So where does that leave us? I’m tired of thinking that maybe if I try one more Quaker meeting I’ll find the community where I can practice and deepen my faith as a Christian Friend. I’m stumped. That first batch of Friends knew this feeling: Fox and the Peningtons and all the rest talked about isolation and about religious professionals who were in it for the career. I know from the blogosphere and from countless one-on-one conversations that there are a lot of us–a lot–who either drift away or stay in meetings out of a sense of guilt.
So what would a spiritual community for these outsider Friends look like? If we had real vision rather than donor vision, what would our structures look like? If we let the generic churches go off to out-compete one other to see who can be the blandest, what would be left for the rest of us to do?

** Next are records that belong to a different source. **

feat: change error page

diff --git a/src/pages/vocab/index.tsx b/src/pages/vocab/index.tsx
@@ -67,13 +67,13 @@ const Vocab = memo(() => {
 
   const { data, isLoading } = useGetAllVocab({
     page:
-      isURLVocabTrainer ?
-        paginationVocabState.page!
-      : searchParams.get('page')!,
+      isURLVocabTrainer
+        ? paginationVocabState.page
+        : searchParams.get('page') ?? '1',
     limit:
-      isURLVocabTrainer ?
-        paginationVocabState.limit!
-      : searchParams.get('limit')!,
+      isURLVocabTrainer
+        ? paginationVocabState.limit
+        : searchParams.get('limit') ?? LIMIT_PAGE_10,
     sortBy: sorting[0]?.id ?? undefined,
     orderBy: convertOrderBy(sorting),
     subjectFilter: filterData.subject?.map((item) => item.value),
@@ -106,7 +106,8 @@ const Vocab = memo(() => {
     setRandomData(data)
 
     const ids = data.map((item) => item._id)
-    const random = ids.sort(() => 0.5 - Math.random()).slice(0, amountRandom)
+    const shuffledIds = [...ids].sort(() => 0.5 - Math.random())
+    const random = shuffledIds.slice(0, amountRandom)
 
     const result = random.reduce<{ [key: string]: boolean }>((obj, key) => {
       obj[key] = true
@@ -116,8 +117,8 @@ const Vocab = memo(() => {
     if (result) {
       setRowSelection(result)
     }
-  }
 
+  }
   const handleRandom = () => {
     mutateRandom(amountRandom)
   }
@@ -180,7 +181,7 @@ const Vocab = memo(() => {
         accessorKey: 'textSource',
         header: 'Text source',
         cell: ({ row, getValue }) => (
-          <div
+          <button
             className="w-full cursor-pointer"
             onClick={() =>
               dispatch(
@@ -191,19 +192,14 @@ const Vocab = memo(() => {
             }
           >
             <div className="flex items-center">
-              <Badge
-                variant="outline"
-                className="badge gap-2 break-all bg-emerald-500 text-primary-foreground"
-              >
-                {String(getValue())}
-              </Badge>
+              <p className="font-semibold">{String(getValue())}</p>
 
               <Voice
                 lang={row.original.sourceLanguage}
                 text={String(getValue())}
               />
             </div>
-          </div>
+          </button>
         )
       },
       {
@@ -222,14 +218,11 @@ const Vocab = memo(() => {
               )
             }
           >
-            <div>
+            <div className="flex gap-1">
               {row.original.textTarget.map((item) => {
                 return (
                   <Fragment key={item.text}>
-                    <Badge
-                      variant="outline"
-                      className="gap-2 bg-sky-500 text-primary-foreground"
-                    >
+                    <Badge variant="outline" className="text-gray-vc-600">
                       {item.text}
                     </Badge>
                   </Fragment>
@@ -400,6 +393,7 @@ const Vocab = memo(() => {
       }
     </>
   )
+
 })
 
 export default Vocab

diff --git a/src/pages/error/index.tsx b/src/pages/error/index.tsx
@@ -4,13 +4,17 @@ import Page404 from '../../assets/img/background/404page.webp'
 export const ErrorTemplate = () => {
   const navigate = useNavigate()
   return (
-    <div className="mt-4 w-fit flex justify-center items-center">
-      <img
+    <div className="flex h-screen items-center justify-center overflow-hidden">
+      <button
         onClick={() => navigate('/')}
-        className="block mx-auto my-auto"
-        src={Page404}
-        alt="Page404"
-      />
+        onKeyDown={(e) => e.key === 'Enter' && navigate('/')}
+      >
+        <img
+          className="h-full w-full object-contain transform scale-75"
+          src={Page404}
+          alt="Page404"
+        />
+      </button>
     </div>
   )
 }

I guess this last paragraph is the new revised mission statement for the Quaker part of this blog. Okay kids, get a step stool, go to your meeting library, reach up high, clear away the dust and pull out volume one of “A portraiture of Quakerism: Taken from a view of the education and discipline, social manners, civil and political economy, religious principles and character, of the Society of Friends” by Thomas Clarkson. Yes the 1806 version, stop the grumbling. Get out the ribbed packing tape and put its cover back together–this isn’t the frigging Library of Congress and we’re actually going to read this thing. Don’t even waste your time checking it out in the meeting’s logbook: no one’s pulled it down off the shelf in fifty years and no one’s going to miss it now. Really stuck?, okay Google’s got it too. Class will start shortly.